AVAILABLE DATA:
++++

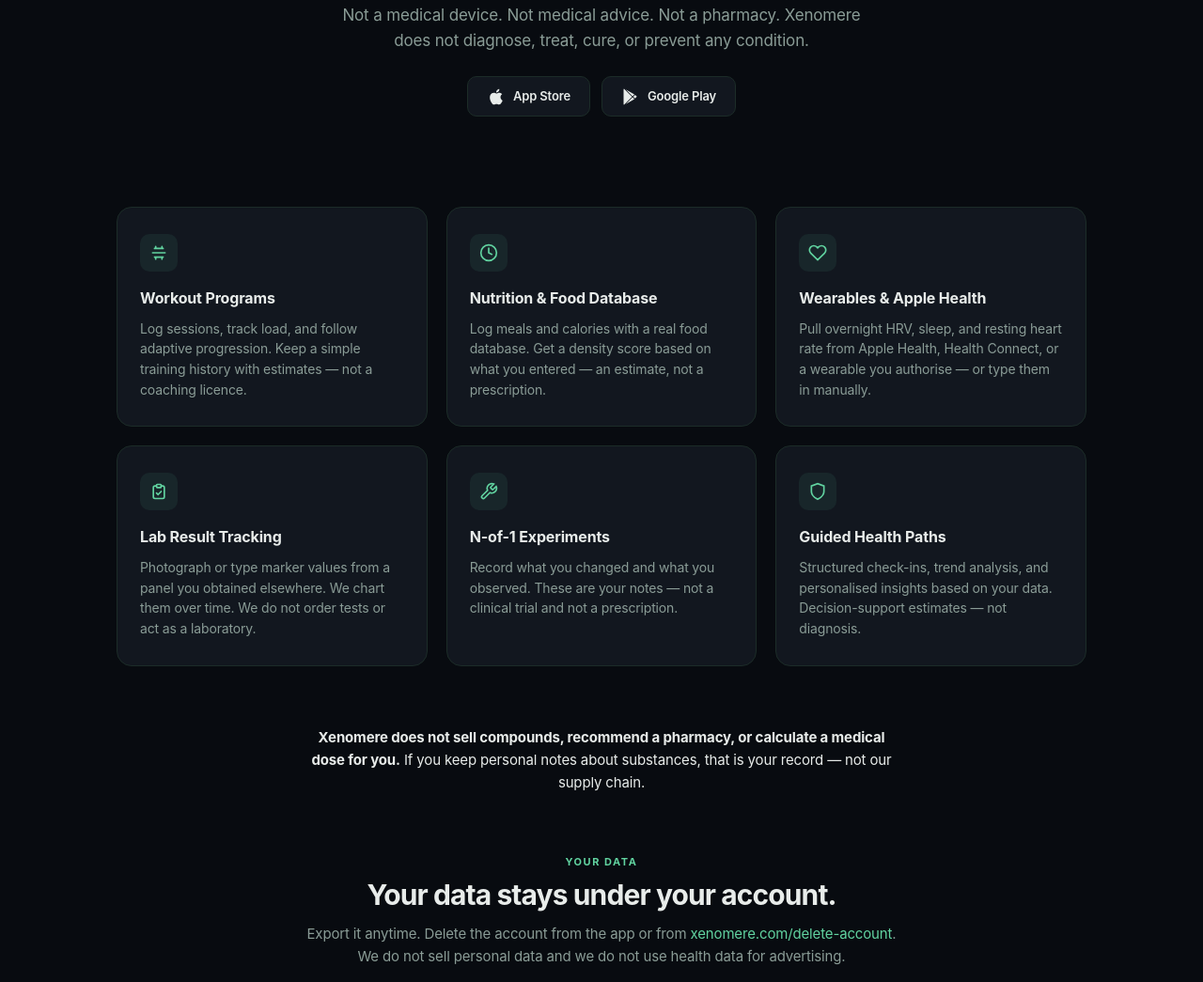
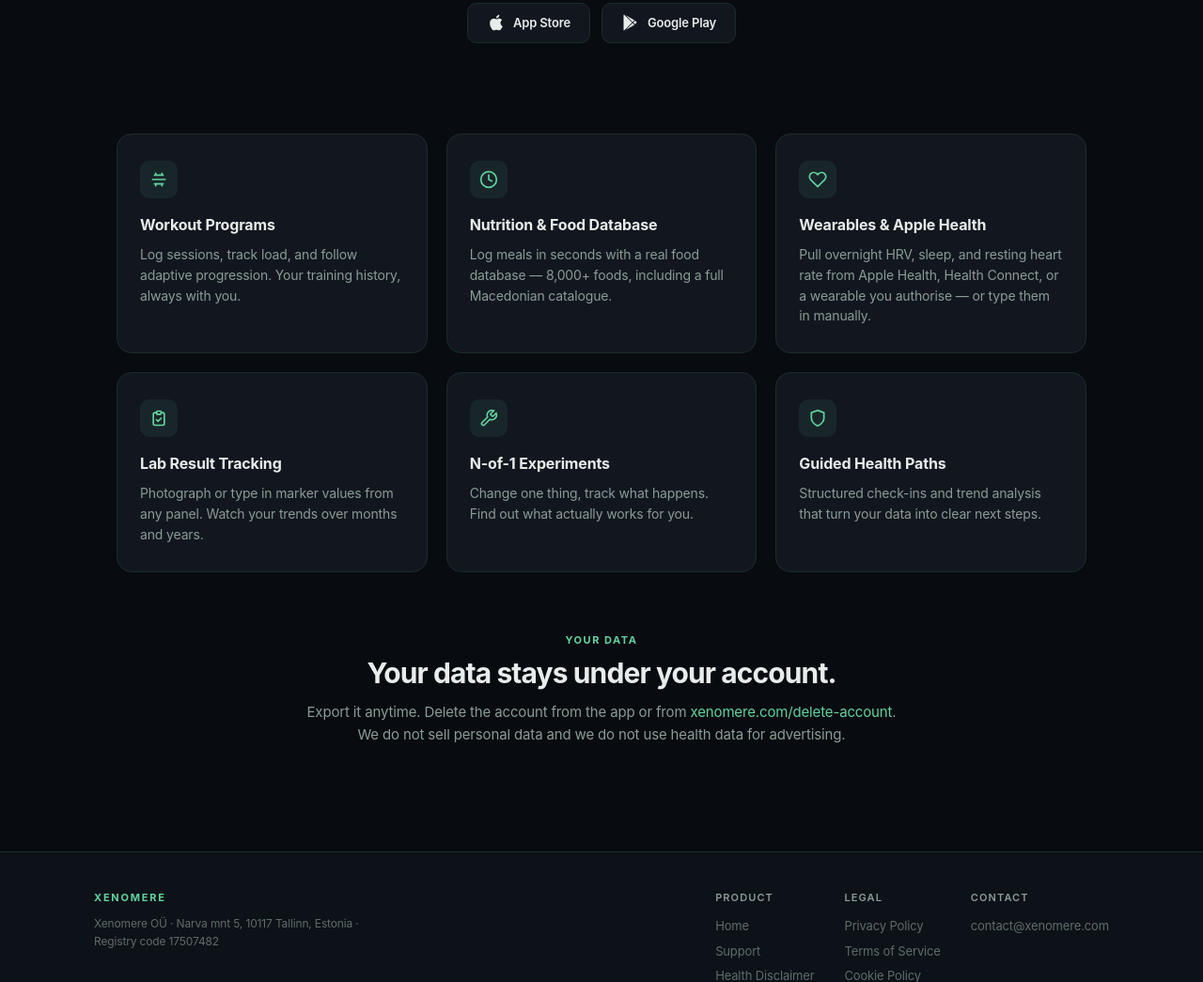
Before and after one commit to xenomere/xenomere.com, a plain HTML site: page index.html in a window 1280 px wide. Shown: the part 434-1479 px from the top of the page at 94% size. Drawn offline with Linux system fonts and the light colour scheme.

Commit message:
Simplify home page copy

```diff
--- a/index.html
+++ b/index.html
@@ -31,7 +31,6 @@
     <div class="hero-badge">Wellness &amp; Self-Tracking</div>
     <h1>Track training, recovery, and the numbers you already measure.</h1>
     <p>Xenomere is a personal wellness notebook. Log workouts and meals. Connect a wearable if you want. Keep lab results in one place. Look at trends over time.</p>
-    <p class="hero-disclaimer">Not a medical device. Not medical advice. Not a pharmacy. Xenomere does not diagnose, treat, cure, or prevent any condition.</p>
     <div class="store-badges">
       <a href="#" class="store-badge" aria-label="Download on the App Store">
         <svg width="20" height="20" viewBox="0 0 24 24" fill="currentColor"><path d="M18.71 19.5c-.83 1.24-1.71 2.45-3.05 2.47-1.34.03-1.77-.79-3.29-.79-1.53 0-2 .77-3.27.82-1.31.05-2.3-1.32-3.14-2.53C4.25 17 2.94 12.45 4.7 9.39c.87-1.52 2.43-2.48 4.12-2.51 1.28-.02 2.5.87 3.29.87.78 0 2.26-1.07 3.8-.91.65.03 2.47.26 3.64 1.98-.09.06-2.17 1.28-2.15 3.81.03 3.02 2.65 4.03 2.68 4.04-.03.07-.42 1.44-1.38 2.83M13 3.5c.73-.83 1.94-1.46 2.94-1.5.13 1.17-.34 2.35-1.04 3.19-.69.85-1.83 1.51-2.95 1.42-.15-1.15.41-2.35 1.05-3.11z"/></svg>
@@ -51,7 +50,7 @@
         <svg width="20" height="20" viewBox="0 0 24 24" fill="none" stroke="currentColor" stroke-width="2" stroke-linecap="round"><path d="M6.5 6.5h11M6.5 17.5h11M4 12h16M8 6.5V4M16 6.5V4M8 17.5v2.5M16 17.5v2.5"/></svg>
       </div>
       <h3>Workout Programs</h3>
-      <p>Log sessions, track load, and follow adaptive progression. Keep a simple training history with estimates — not a coaching licence.</p>
+      <p>Log sessions, track load, and follow adaptive progression. Your training history, always with you.</p>
     </div>
 
     <div class="feature-card">
@@ -59,7 +58,7 @@
         <svg width="20" height="20" viewBox="0 0 24 24" fill="none" stroke="currentColor" stroke-width="2" stroke-linecap="round"><path d="M12 2a10 10 0 100 20 10 10 0 000-20z"/><path d="M12 6v6l4 2"/></svg>
       </div>
       <h3>Nutrition &amp; Food Database</h3>
-      <p>Log meals and calories with a real food database. Get a density score based on what you entered — an estimate, not a prescription.</p>
+      <p>Log meals in seconds with a real food database — 8,000+ foods, including a full Macedonian catalogue.</p>
     </div>
 
     <div class="feature-card">
@@ -75,7 +74,7 @@
         <svg width="20" height="20" viewBox="0 0 24 24" fill="none" stroke="currentColor" stroke-width="2" stroke-linecap="round"><path d="M9 5H7a2 2 0 00-2 2v12a2 2 0 002 2h10a2 2 0 002-2V7a2 2 0 00-2-2h-2"/><rect x="9" y="3" width="6" height="4" rx="1"/><path d="M9 14l2 2 4-4"/></svg>
       </div>
       <h3>Lab Result Tracking</h3>
-      <p>Photograph or type marker values from a panel you obtained elsewhere. We chart them over time. We do not order tests or act as a laboratory.</p>
+      <p>Photograph or type in marker values from any panel. Watch your trends over months and years.</p>
     </div>
 
     <div class="feature-card">
@@ -83,7 +82,7 @@
         <svg width="20" height="20" viewBox="0 0 24 24" fill="none" stroke="currentColor" stroke-width="2" stroke-linecap="round"><path d="M14.7 6.3a1 1 0 000 1.4l1.6 1.6a1 1 0 001.4 0l3.77-3.77a6 6 0 01-7.94 7.94l-6.91 6.91a2.12 2.12 0 01-3-3l6.91-6.91a6 6 0 017.94-7.94l-3.76 3.76z"/></svg>
       </div>
       <h3>N-of-1 Experiments</h3>
-      <p>Record what you changed and what you observed. These are your notes — not a clinical trial and not a prescription.</p>
+      <p>Change one thing, track what happens. Find out what actually works for you.</p>
     </div>
 
     <div class="feature-card">
@@ -91,14 +90,7 @@
         <svg width="20" height="20" viewBox="0 0 24 24" fill="none" stroke="currentColor" stroke-width="2" stroke-linecap="round"><path d="M12 22s8-4 8-10V5l-8-3-8 3v7c0 6 8 10 8 10z"/></svg>
       </div>
       <h3>Guided Health Paths</h3>
-      <p>Structured check-ins, trend analysis, and personalised insights based on your data. Decision-support estimates — not diagnosis.</p>
-    </div>
-  </section>
-
-  <!-- What we don't do -->
-  <section class="section" style="text-align:center; max-width:640px; margin-left:auto; margin-right:auto;">
-    <div class="highlight">
-      <p><strong>Xenomere does not sell compounds, recommend a pharmacy, or calculate a medical dose for you.</strong> If you keep personal notes about substances, that is your record — not our supply chain.</p>
+      <p>Structured check-ins and trend analysis that turn your data into clear next steps.</p>
     </div>
   </section>
 
```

++++

EXERCISE: Copy whichever lines in the listing above contain the word "check".

TASK RESPONSE:
-      <p>Structured check-ins, trend analysis, and personalised insights based on your data. Decision-support estimates — not diagnosis.</p>
+      <p>Structured check-ins and trend analysis that turn your data into clear next steps.</p>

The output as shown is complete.